Have you ever walked into a meeting and immediately felt anxious?
If you are like the rest of us, you probably start thinking of all the things that you have to be anxious about. Maybe you remember that Bob from accounting is there today and often asks tough questions about your budget, or perhaps you read into your boss’ sour demeanor a criticism of your sarcastic email humor. Or perhaps you begin to wonder whether you have forgotten that today was your day to do a presentation. Whatever the thought, chances are that you will believe that the anxiety is coming from you. This is because we think that our emotions are self-contained and that they are response only to things that happen outside of us. This belief leads us to look for evidence that justifies our emotional state.
Chances are pretty good, however, that these emotions are not yours.
Let’s assume that you were having a great day before entering this room. Let’s assume that you were actually quite happy walking through the hallway leading to the meeting and that you didn’t start to feel the anxiety until you opened that door and walked in.
(I have wanted to use this gif for a looong time)
The answer is emotional contagion. You may have read about this from my previous posts or if you have read any of Daniel Goleman’s writing about leadership and emotional intelligence. The concept was pursued by psychologist Elaine Hatfield who did research along with John Cacioppo and Richard Rapson to see that people’s emotions were impacted by what others said and by their body language. Daniel Goleman gives an example of one experiment that had two people in entirely different emotional states (ex: calm and agitated) sitting next to each other in a room without speaking. After approximately fifteen minutes, whichever was the the stronger emotion of the two would infect the other, leaving them both in the same state. In other words, emotions are like an airborne virus that can infect people in your vicinity without you even saying a word to them. (Hence the Twilight Zone reference above.)
How is this useful to us?
For starters it helps us to know that the emotion that we are feeling at a given time might not be our own. It can be confusing and crazy-making to try to understand the root of our anxiety or anger just by looking at what is happening in a room. If you know that emotions can infect us, then you can start to check in with yourself. Is this my emotion or is this someone else’s? Was I feeling this way before I stepped into this space or is this new? This kind of cognitive awareness requires that you have a working sense of what you are feeling at any given time, something that adults often struggle to have. Here are some “primary colors” of emotions to choose from:

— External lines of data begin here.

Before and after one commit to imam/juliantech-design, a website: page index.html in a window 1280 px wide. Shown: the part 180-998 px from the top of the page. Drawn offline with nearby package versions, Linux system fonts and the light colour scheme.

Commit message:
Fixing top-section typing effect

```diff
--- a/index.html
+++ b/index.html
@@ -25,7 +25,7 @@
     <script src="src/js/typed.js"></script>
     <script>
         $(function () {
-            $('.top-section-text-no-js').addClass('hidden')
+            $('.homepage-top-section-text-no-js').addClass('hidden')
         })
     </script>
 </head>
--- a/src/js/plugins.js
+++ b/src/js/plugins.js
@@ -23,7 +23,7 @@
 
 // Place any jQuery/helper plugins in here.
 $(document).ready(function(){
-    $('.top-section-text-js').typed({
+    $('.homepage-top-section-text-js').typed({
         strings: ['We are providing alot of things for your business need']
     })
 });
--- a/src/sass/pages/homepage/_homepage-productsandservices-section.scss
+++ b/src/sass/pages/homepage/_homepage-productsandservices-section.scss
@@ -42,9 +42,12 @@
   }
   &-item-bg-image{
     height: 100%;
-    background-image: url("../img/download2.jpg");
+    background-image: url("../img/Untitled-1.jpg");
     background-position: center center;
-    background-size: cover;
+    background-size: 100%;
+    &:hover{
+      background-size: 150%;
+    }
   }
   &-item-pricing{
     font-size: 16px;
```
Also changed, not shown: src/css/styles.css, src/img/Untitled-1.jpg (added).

If you are willing to take the time in your day to “check in” with yourself and notice these emotions, you will find that you have both more awareness of what is going on with you as well as more of an understanding of what is happening around you. I find that people often struggle to name an emotion that they are having right now (try it) and that many people try to deflect the notion of emotions altogether.
This behavior creates problems because it cuts you off from a deeper understanding of what is happening under the surface of your actions (and the actions of those around you). Here are a few basic premises that could help you to understand this process and learn more about the emotions in your body as well as for those around you.

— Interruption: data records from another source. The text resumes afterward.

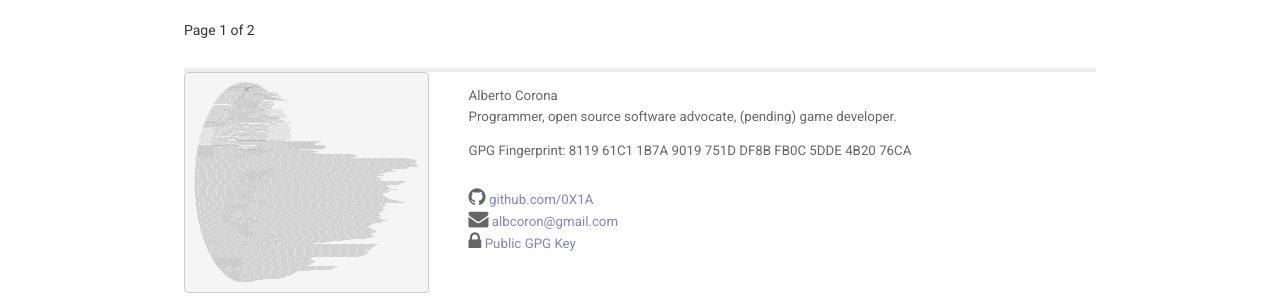
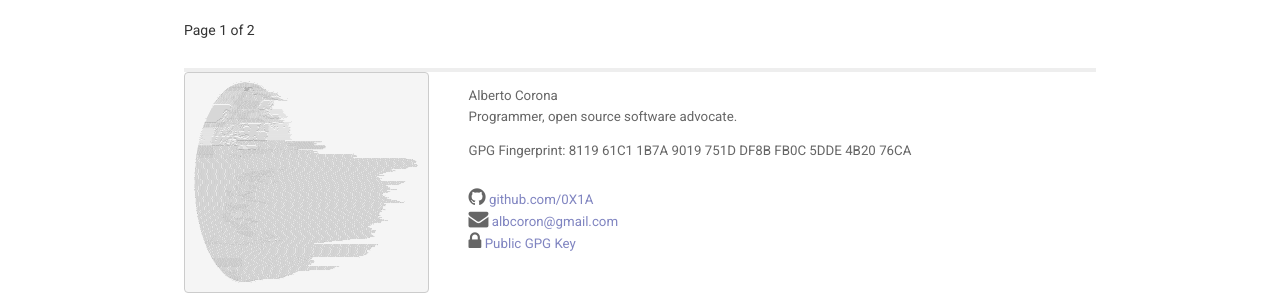
Before and after one commit to 0X1A/wwebsiteasontheinternet, a Jekyll site: the page built from blog/index.html, in a window 1280 px wide and 900 px high, scrolled down 1286 px. Shown: the part 583-883 px from the top of the window. Built offline with Jekyll 4.4.1, drawn with Linux system fonts in a browser that asks for light colours; nearby versions of some CDN libraries; some web fonts are replaced; Markdown is read by kramdown in place of the engine named in the settings; the list of posts is cut into pages by our own code; comment, search, counter and statistics services are not loaded.

Commit message:
Remove part of description
Signed-off-by: Alberto Corona <alberto@0x1a.us>

```diff
--- a/_layouts/default.html
+++ b/_layouts/default.html
@@ -54,7 +54,7 @@
             <div class="contact">
                 <p>
                 Alberto Corona<br />
-                Programmer, open source software advocate, (pending) game developer.<br />
+                Programmer, open source software advocate.<br />
                 </p>
                 <p>
 		GPG Fingerprint: 8119 61C1 1B7A 9019 751D  DF8B FB0C 5DDE 4B20 76CA
```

- Discussion is deflection. Anytime you ask someone a straight question (example: are you angry about this decision?) and they respond with a lot of words, they are deflecting. They might be doing it because they don’t know whether they are angry, it could be because they are scared to answer the question directly or it could be because they want to dissemble their true feelings. Whatever the reason, nothing they say in discussion is helpful to getting an answer. Name it and ask for a straight “yes or no” answer.
- Everyone has emotions all the time. I meet people who say that they do not have emotions (I’m looking at you, engineers), but that is simply not true. We are sensate beings and without emotions, we would not have survived to get to the top of the food chain. Emotions drive us to seek security, understanding, connection and solutions. The more aware you are of those emotions roiling under the surface, the more control you will have over your brain and your actions.
- Feelings are not facts. (Facts are facts). This one is perhaps the hardest to figure out early on. Our emotions are running through us all the time and are not necessarily tied to anything that is actually happening right now. We could be responding to an old memory that was triggered by a smell or a sound, which reminds us of a time when we did something embarrassing or someone did something to us that made us angry. The lack of self-knowledge in this moment can often lead to us attaching our emotions to what is happening right now. We think that the emotions are a fact, so we look for evidence. I am feeling angry, it must be what you are doing. Investigate your emotions and you will have more awareness and therefore more control.
Emotional intelligence is one of the key factors in being able to navigate many of life’s challenges. It helps you to be calm while other people are reacting out of fear, and it gives you insight into other people’s behaviors and comments. The more aware you are of your own emotions, the more likely you will understand when you are being swept up in the emotions of a group. The more that you understand how emotional contagion works, the easier it will be for you to work on calming your own nerves, relaxing your body and being an emotional anchor for the room.
Or you can just be this guy: